==== THE INPUT

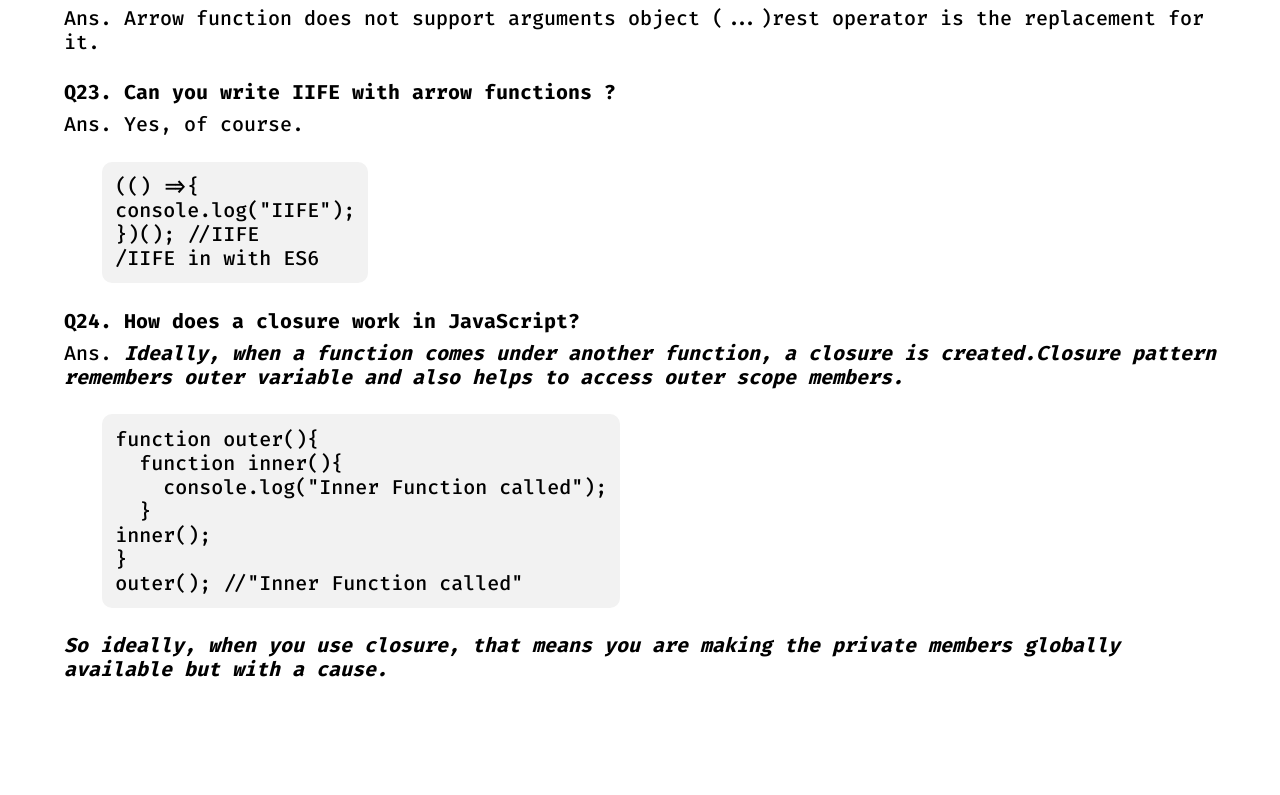
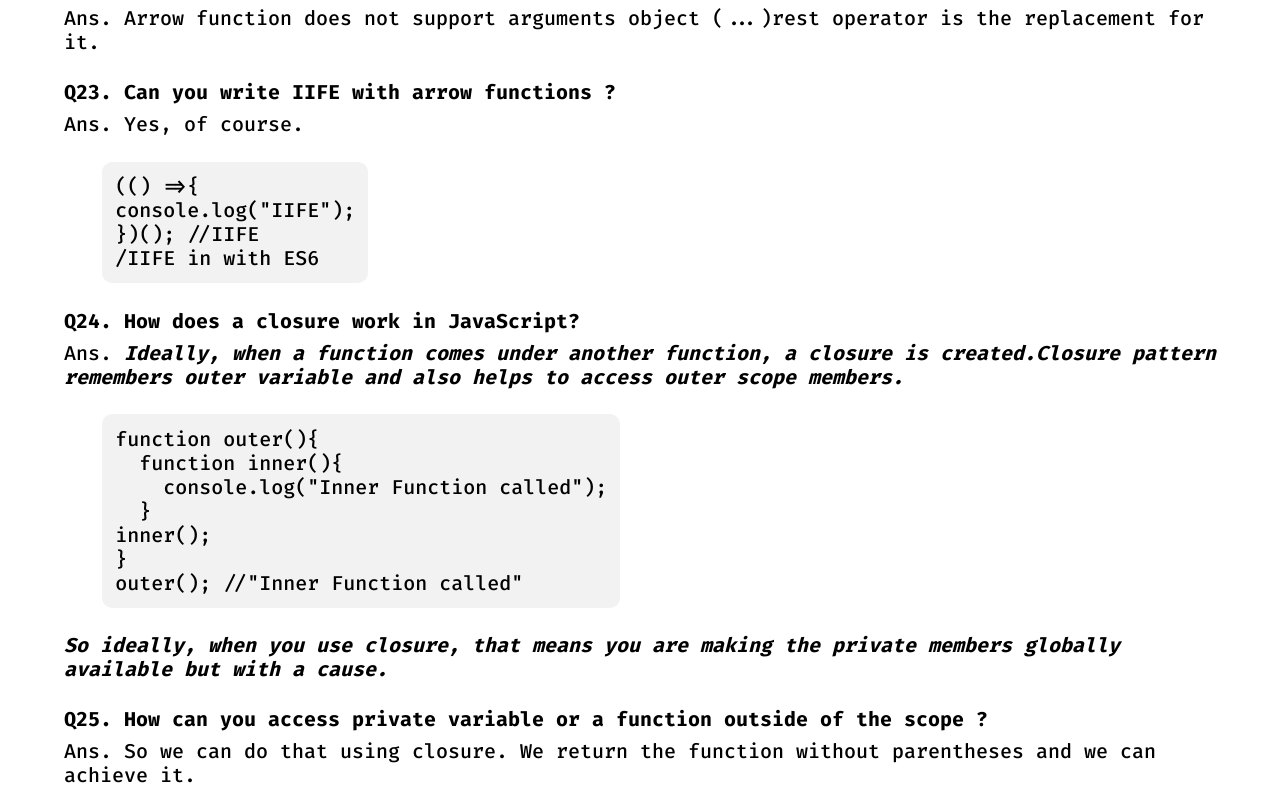
Before and after one commit to rohitkatbamna/jsin, a React (Create React App) app: page / in a window 1280 px wide. Shown: the part 7518-8313 px from the top of the page. Before the commit the page ends 8207 px from the top, so only its background shows below. Built offline with nearby package versions, Linux system fonts and the light colour scheme; the HTML template or start-up script is replaced by a standard one.

Commit message:
09:57 AM Q25 ADDED

```diff
--- a/src/components/jsques2.js
+++ b/src/components/jsques2.js
@@ -41,6 +41,14 @@ function Jsques2() {
 					private members globally available but with a cause.
 				</Bita>
 			</Answer>
+			<Question>
+				Q25. How can you access private variable or a function outside of the
+				scope ?
+			</Question>
+			<Answer>
+				Ans. So we can do that using closure. We return the function without
+				parentheses and we can achieve it.
+			</Answer>
 		</div>
 	);
 }
```
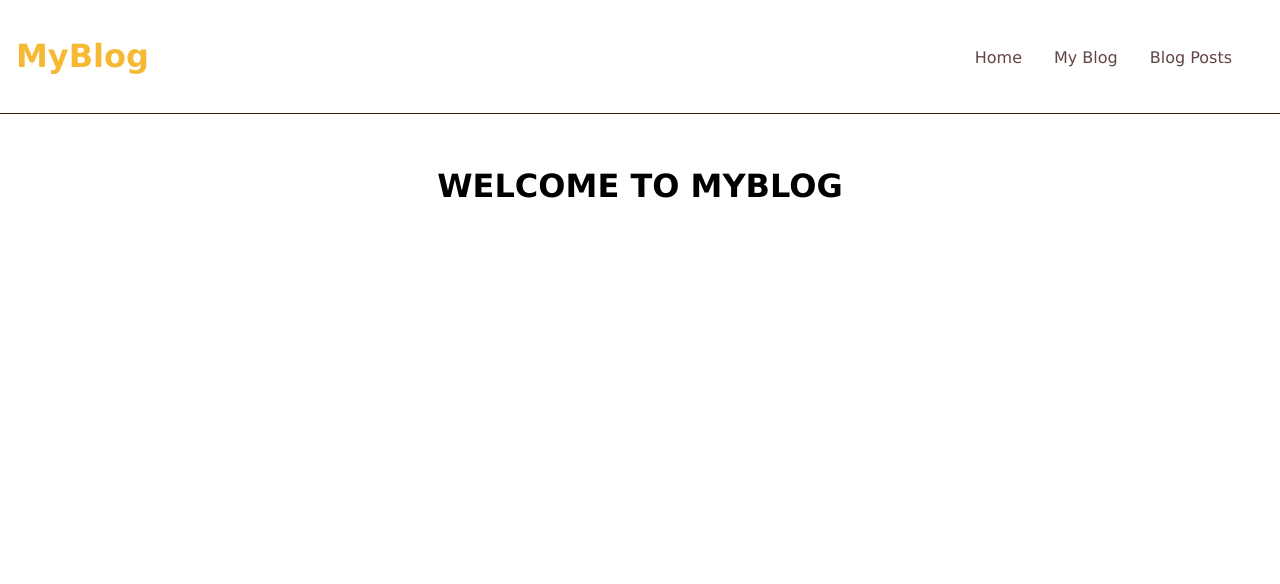
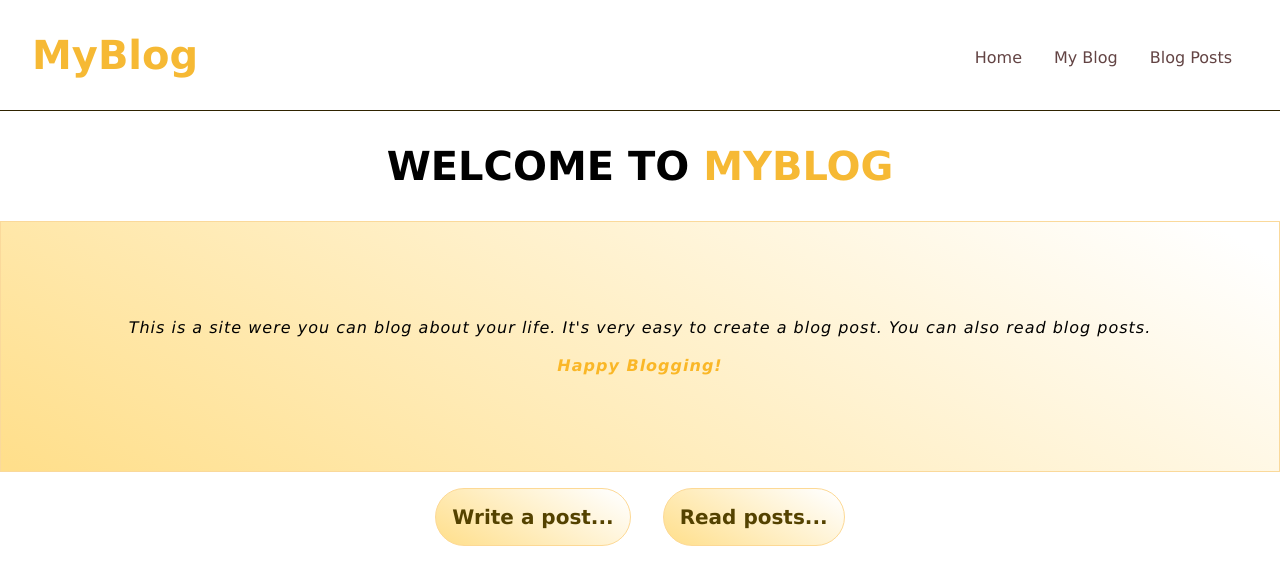
Before and after one commit to hannahansson/my-blog, a React (Create React App) app: page / in a window 1280 px wide. Shown: the top 584 px of the page. Built offline with nearby package versions, Linux system fonts and the light colour scheme.

Commit message:
home page styling
adding router links on home page

```diff
--- a/src/App.js
+++ b/src/App.js
@@ -1,6 +1,6 @@
 import "./App.css";
 import { BrowserRouter as Router, Switch, Route } from "react-router-dom";
-import { Home, BlogPosts, MyBlog, Navbar } from "./components";
+import { Home, BlogPosts, MyBlog, Navbar, BlogList } from "./components";
 
 export default function App() {
   return (
--- a/src/components/blog/BlogContent.jsx
+++ b/src/components/blog/BlogContent.jsx
@@ -4,6 +4,7 @@ import { BlogPosts } from "./BlogPosts";
 
 export const BlogContent = ({post, handleDelete}) =>{
         return (
+          <>
             <div className="flex">
             <div className="container-blog">
                 <div className="blog-post">
@@ -16,5 +17,6 @@ export const BlogContent = ({post, handleDelete}) =>{
                 </div>
 </div>
 </div>
+</>
         )
 }
--- a/src/components/blog/BlogList.jsx
+++ b/src/components/blog/BlogList.jsx
@@ -1,7 +1,6 @@
 import React from "react";
 import { BlogContent } from "./BlogContent";
 import { BlogPosts } from "./BlogPosts";
-
 
 export const BlogList = ({posts, handleDelete}) =>{
 return posts.map((post) => {
--- a/src/components/blog/BlogPosts.jsx
+++ b/src/components/blog/BlogPosts.jsx
@@ -1,15 +1,13 @@
-import { toBeInTheDocument } from "@testing-library/jest-dom/dist/matchers";
 import React from "react";
-import { useState } from "react";
 import { BlogContent } from "./BlogContent";
-import { BlogList } from "./BlogList";
 import { MyBlog} from "./MyBlog";
 
 export const BlogPosts = () => {
 
     return (
-        <div>
-       <MyBlog />
-        </div>
+
+       <div>
+        blog posts...
+      </div>
     )
   }
--- a/src/components/blog/MyBlog.css
+++ b/src/components/blog/MyBlog.css
@@ -3,6 +3,7 @@
 }
 .container{
     margin-bottom: 3rem;
+    padding: 2rem;
 }
 .create-post{
     max-width: 400px;
--- a/src/components/blog/blog.css
+++ b/src/components/blog/blog.css
@@ -34,13 +34,13 @@
     display: flex;
     justify-content: left;
     padding: 1rem;
-    font-size: 20px;
+    font-size: 17px;
     white-space:pre-line;
     letter-spacing: 0.6px;
     text-align: start;
 }
 .blog-post .author{
-    font-size: 18px;
+    font-size: 13px;
     display: flex;
     justify-content: end;
     margin: 0.7rem ;
@@ -58,6 +58,6 @@
     outline: none;
     border: 1px solid rgb(254, 235, 196) ;
     color: white;
-    background-color: orange;
+    background-color: #fac85d;;
     cursor: pointer;
 }
--- a/src/components/home/Home.jsx
+++ b/src/components/home/Home.jsx
@@ -1,10 +1,18 @@
 import React from "react";
+import { Link } from "react-router-dom";
 import './home.css';
 
 export const Home = () => {
     return(
-        <div className="container-home">
-          <h1>WELCOME TO MYBLOG</h1>
-        </div>
+        <>
+          <h1>WELCOME TO <span>MYBLOG</span></h1>
+          <div className="info"><p>This is a site were you can blog about your life.  It's very easy to create a blog post. You can also read blog posts. <br></br><br></br><span>Happy Blogging!</span> </p></div>
+          <div className="container-overview">
+
+          <Link to="/blog/MyBlog"><div className="my-blog">Write a post...</div> </Link>
+
+          <Link to="/blog/BlogPosts"> <div className="posts">Read posts...</div></Link>
+          </div>
+        </>
     )
 }
--- a/src/components/home/home.css
+++ b/src/components/home/home.css
@@ -1,6 +1,80 @@
-.container-home{
+
+h1{
+    text-align: center;
+    margin: 1rem;
+    padding: 1rem;
+    font-size: 40px;
+}
+h1 span{
+    color: #f6b934;
+}
+span{
+    color: #fab727;
+    font-weight: 600;
+}
+.info{
     display: flex;
     justify-content: center;
-    margin: 1rem;
+    align-items: center;
+    text-align: center;
+    font-size: 16px;
+    padding: 5rem;
+    font-style: italic;
+    border: 1px solid rgb(250, 217, 155);
+    /*background-color: #ffe6af; #fac85d;*/
+    background: rgb(255,219,125);
+    background: linear-gradient(30deg, rgba(255,219,125,0.8911939775910365) 1%, rgba(255,255,255,1) 96%);
+    letter-spacing: 1px;
+}
+br{
+    line-height: 3rem;
+}
+.container-overview{
+    display: flex;
+    justify-content: center;
+    align-items: center;
+    text-align: center;
+}
+.my-blog{
+    display: flex;
+    flex-wrap: wrap;
+    flex-direction: column;
+    justify-content: center;
+    align-items: center;
+    border: 1px solid rgb(253, 217, 149);
     padding: 1rem;
+    margin:  1rem;
+   /* width: 160px;
+    height: 250px;*/
+    font-weight: 700;
+    font-size: 20px;
+    border-radius: 2rem;
+    background: rgb(255,219,125);
+    background: linear-gradient(30deg, rgba(255,219,125,0.8911939775910365) 1%, rgba(255,255,255,1) 96%);
 }
+
+.posts{
+    display: flex;
+    flex-wrap: wrap;
+    flex-direction: column;
+    justify-content: center;
+    align-items: center;
+    border: 1px solid rgb(253, 217, 149);
+    padding:  1rem;
+    margin:  1rem;
+   /* width: 160px;
+    height: 250px;*/
+    font-weight: 700;
+    font-size: 20px;
+    border-radius: 2rem;
+    background: rgb(255,219,125);
+    background: linear-gradient(30deg, rgba(255,219,125,0.8911939775910365) 1%, rgba(255,255,255,1) 96%);
+
+}
+.my-blog:hover, .posts:hover{
+    opacity: .7;
+    color: orange;
+}
+div a{
+    text-decoration: none !important;
+}
--- a/src/components/index.js
+++ b/src/components/index.js
@@ -5,4 +5,4 @@ import { Navbar } from "./Navbar.jsx";
 import { BlogContent } from "./blog/BlogContent.jsx";
 import { BlogList } from "./blog/BlogList.jsx";
 
-export { Home, BlogPosts, MyBlog, Navbar, BlogContent, BlogList };
+export { Home, BlogPosts, MyBlog, Navbar, BlogList, BlogContent };
--- a/src/components/navbar.css
+++ b/src/components/navbar.css
@@ -6,8 +6,8 @@ header{
 a{
     color: #544200;
 }
-a:hover{
-    background-color: #f6b934;
+li a:hover{
+    background-color: #f6b93486;
     font-weight: 30px;
     color: rgb(54, 43, 0);
 }
```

========

Whichever lines of the records above hold the word "size" should all be copied out.

FINISHED TASK —
-    font-size: 20px;
+    font-size: 17px;
-    font-size: 18px;
+    font-size: 13px;
+    font-size: 40px;
+    font-size: 16px;
+    font-size: 20px;
+    font-size: 20px;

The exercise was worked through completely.